Now, it was time for the thing people actually paid for.
Jake Paul vs. Ben Askren had the feel of a big-money feel. There was a clear hero and a villain. Everyone had chosen their sides. Each side had its motivations clearly laid out, and it was time to throw down.
Snoop Dogg and Pete Davidson got on commentary for this match, and although they did not contribute much in terms of knowledge, they were unquestionably invested in the outcome and wanted to see some combat. They were smoking blunts, chilling out, and gave the audience some rest from the chaos that had been the commentary booth.

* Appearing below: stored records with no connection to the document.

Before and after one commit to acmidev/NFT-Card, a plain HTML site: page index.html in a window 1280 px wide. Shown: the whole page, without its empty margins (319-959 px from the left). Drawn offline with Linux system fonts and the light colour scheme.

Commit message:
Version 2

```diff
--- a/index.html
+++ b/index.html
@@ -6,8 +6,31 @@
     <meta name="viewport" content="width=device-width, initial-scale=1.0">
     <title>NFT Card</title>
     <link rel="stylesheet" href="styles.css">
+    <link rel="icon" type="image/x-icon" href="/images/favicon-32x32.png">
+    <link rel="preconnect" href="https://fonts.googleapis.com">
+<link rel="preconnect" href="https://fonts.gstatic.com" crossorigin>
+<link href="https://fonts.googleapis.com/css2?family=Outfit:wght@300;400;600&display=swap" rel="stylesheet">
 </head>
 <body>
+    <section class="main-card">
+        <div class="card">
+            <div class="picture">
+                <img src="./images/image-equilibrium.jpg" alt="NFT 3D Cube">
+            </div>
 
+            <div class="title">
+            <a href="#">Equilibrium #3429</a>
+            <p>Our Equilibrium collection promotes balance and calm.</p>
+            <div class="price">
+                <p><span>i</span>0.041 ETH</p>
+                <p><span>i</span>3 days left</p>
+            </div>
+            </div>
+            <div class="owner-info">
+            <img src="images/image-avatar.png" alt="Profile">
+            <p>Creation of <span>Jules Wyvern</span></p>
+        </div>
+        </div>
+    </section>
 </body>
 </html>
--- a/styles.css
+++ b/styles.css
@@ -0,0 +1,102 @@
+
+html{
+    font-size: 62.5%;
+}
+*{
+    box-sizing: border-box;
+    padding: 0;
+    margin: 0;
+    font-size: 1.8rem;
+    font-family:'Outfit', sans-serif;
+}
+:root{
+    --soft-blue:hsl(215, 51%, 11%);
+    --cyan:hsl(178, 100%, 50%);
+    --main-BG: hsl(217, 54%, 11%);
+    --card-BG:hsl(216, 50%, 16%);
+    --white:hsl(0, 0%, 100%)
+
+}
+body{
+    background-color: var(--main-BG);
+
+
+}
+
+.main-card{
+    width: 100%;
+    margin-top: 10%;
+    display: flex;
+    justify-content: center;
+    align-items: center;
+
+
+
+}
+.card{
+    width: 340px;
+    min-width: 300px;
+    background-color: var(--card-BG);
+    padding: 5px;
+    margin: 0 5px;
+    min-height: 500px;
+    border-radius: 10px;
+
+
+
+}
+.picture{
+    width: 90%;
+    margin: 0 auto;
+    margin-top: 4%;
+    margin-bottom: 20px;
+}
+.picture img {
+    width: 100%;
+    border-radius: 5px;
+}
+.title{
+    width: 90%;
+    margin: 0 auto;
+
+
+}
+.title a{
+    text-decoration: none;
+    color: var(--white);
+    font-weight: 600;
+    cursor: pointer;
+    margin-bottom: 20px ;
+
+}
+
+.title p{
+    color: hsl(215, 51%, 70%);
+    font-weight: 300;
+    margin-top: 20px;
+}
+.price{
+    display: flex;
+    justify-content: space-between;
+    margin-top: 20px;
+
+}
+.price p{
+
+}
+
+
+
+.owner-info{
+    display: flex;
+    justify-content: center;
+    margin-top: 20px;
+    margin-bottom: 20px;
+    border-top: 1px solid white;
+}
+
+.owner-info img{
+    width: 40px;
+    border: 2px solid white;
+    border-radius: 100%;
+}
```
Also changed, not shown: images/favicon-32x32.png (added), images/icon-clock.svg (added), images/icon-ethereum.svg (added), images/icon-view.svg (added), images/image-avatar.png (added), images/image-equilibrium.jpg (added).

Jake Paul, the amateur boxer that many doubted, actually looked great. Very disciplined, great punches, and good movement. There was not a clear flaw in his game plan, although that may have revealed itself in the later rounds.
Ben Askren was clearer taking the fight as a joke. He looked fine, but he did not look well trained in the ring. His hands were lower than they needed to be, and a clear foot in front of his face. He obviously was relying on his UFC training, which does not translate to the boxing ring.
Jake Paul threw plenty of power punches, many of which landed clean on Askren’s head. Two minutes in, Jake threw one of these power strikes after a great step in and sent Ben to the ground. Ben took an eight-count, came up wobbly, and the ref called the match.
Many called this an early stoppage, but even if the ref lets the fight go on, Jake was fighting very well and was going to crumple Askren again quickly.
Jake Paul transcends to an impressive 3-0, and the speculation on his next opponent has already started. Of course, Fournier wants his shot, but that would not produce as much money as Paul is going to want. Paul may be wanting to protect his undefeated record, but if he is not, there are plenty of money matches available. Mayweather was supposed to fight Logan Paul in February, but that fight was delayed, and maybe even canceled, due to lack of interest, so he may be available. Oscar De La Hoya is an interesting pick.
However, there is one name that would drown Paul in money. If he loses in July, Paul and Triller need to book it immediately…